→ Material provided

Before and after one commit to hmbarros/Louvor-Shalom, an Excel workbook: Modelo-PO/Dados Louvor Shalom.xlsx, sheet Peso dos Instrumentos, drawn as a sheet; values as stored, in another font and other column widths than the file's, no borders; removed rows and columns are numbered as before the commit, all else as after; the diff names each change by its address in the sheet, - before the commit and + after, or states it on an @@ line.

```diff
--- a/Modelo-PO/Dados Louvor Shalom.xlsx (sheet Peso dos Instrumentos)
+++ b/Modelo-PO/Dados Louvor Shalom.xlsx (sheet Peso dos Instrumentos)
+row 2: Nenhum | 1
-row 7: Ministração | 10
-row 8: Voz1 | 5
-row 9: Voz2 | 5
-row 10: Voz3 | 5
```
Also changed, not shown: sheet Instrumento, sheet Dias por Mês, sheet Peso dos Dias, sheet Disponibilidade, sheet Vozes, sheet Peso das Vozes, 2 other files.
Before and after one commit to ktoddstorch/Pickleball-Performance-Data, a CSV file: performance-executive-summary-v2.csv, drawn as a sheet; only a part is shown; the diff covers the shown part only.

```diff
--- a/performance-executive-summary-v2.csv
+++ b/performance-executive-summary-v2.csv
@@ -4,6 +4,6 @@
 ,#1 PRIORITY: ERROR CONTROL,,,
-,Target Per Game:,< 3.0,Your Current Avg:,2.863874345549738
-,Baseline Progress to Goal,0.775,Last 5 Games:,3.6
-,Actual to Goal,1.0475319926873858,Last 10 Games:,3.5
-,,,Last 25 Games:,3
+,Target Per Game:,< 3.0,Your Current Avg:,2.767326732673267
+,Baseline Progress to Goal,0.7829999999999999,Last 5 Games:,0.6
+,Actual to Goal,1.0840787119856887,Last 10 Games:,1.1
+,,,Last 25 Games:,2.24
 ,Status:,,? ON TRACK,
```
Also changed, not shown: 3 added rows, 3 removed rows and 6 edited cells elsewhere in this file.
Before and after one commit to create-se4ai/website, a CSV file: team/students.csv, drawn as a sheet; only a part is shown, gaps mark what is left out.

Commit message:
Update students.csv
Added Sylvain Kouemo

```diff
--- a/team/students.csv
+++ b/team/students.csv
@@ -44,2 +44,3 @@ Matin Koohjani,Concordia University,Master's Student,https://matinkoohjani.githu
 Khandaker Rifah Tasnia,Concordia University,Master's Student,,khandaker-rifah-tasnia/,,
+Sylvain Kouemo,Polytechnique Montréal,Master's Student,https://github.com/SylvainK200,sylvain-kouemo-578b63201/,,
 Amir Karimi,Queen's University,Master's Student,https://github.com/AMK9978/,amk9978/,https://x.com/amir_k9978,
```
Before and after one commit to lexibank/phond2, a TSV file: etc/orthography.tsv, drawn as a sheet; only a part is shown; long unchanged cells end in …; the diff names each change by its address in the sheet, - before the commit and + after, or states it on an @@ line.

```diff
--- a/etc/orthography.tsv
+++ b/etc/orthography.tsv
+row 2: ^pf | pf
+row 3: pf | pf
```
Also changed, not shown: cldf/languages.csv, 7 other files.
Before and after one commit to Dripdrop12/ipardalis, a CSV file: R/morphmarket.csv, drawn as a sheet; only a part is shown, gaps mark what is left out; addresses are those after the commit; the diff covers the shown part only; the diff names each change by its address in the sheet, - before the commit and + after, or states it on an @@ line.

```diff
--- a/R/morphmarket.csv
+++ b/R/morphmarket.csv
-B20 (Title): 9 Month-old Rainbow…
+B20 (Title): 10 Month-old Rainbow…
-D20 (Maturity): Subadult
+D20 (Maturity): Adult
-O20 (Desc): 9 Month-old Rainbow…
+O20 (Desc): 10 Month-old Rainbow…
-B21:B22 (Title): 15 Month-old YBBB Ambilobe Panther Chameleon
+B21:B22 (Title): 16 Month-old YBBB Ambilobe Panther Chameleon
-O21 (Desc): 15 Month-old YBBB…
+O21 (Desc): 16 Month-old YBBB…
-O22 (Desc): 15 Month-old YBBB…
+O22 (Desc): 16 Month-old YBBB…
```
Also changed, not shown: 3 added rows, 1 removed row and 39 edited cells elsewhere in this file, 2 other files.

→ Task prompt
Return all lines from the material that contain "Games".

→ Answer to this exercise
-,Baseline Progress to Goal,0.775,Last 5 Games:,3.6
-,Actual to Goal,1.0475319926873858,Last 10 Games:,3.5
-,,,Last 25 Games:,3
+,Baseline Progress to Goal,0.7829999999999999,Last 5 Games:,0.6
+,Actual to Goal,1.0840787119856887,Last 10 Games:,1.1
+,,,Last 25 Games:,2.24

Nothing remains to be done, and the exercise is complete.